Task requirements:
Scan the entries for lines with the word "successfully", then copy those lines.

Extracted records
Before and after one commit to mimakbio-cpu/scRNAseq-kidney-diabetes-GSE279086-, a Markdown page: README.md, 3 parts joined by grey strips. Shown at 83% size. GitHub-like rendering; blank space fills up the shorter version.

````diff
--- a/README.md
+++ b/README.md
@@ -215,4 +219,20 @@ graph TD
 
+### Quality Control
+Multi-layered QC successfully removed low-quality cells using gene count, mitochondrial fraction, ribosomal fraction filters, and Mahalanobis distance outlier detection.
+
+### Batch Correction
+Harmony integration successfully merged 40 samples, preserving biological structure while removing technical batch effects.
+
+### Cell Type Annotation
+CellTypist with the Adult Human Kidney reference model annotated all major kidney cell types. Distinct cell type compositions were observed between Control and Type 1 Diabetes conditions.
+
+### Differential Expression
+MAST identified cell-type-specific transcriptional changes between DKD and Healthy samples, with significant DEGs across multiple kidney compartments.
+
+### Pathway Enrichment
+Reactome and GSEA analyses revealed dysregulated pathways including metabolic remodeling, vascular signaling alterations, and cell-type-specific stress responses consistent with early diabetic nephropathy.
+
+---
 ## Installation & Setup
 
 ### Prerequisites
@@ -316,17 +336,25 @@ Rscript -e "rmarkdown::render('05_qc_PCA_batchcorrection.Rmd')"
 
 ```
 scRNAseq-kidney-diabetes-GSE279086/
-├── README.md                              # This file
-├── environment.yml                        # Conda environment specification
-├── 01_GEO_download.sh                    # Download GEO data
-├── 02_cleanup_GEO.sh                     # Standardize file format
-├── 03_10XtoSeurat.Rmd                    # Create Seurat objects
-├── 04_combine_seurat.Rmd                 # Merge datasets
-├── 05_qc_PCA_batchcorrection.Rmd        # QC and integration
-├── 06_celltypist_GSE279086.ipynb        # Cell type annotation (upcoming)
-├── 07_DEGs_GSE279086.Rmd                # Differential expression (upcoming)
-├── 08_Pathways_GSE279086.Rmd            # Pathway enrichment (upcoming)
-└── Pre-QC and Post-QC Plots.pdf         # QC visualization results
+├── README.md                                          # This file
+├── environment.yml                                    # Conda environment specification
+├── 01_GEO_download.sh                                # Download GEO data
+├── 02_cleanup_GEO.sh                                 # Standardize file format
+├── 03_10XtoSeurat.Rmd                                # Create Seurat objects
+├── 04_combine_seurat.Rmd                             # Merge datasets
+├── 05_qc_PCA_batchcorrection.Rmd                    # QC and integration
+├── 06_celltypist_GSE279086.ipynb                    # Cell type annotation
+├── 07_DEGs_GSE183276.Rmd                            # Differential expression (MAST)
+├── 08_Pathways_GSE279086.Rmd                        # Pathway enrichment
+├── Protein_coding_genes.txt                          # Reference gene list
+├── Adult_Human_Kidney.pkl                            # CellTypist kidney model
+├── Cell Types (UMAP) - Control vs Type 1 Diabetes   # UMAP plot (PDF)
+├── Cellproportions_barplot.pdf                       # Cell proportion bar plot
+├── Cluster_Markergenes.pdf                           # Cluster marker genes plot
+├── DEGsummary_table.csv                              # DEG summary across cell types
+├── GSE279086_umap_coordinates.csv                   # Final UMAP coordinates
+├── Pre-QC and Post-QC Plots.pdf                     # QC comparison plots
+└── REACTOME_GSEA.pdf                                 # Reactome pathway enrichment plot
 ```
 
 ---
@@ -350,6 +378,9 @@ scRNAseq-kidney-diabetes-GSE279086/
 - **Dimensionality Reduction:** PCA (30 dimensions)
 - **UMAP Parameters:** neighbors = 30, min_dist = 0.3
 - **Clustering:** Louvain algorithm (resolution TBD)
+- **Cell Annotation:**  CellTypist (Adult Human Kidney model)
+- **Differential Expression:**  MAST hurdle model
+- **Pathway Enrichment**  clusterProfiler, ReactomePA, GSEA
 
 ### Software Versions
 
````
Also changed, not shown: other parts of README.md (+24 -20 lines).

Task solution:
+Multi-layered QC successfully removed low-quality cells using gene count, mitochondrial fraction, ribosomal fraction filters, and Mahalanobis distance outlier detection.
+Harmony integration successfully merged 40 samples, preserving biological structure while removing technical batch effects.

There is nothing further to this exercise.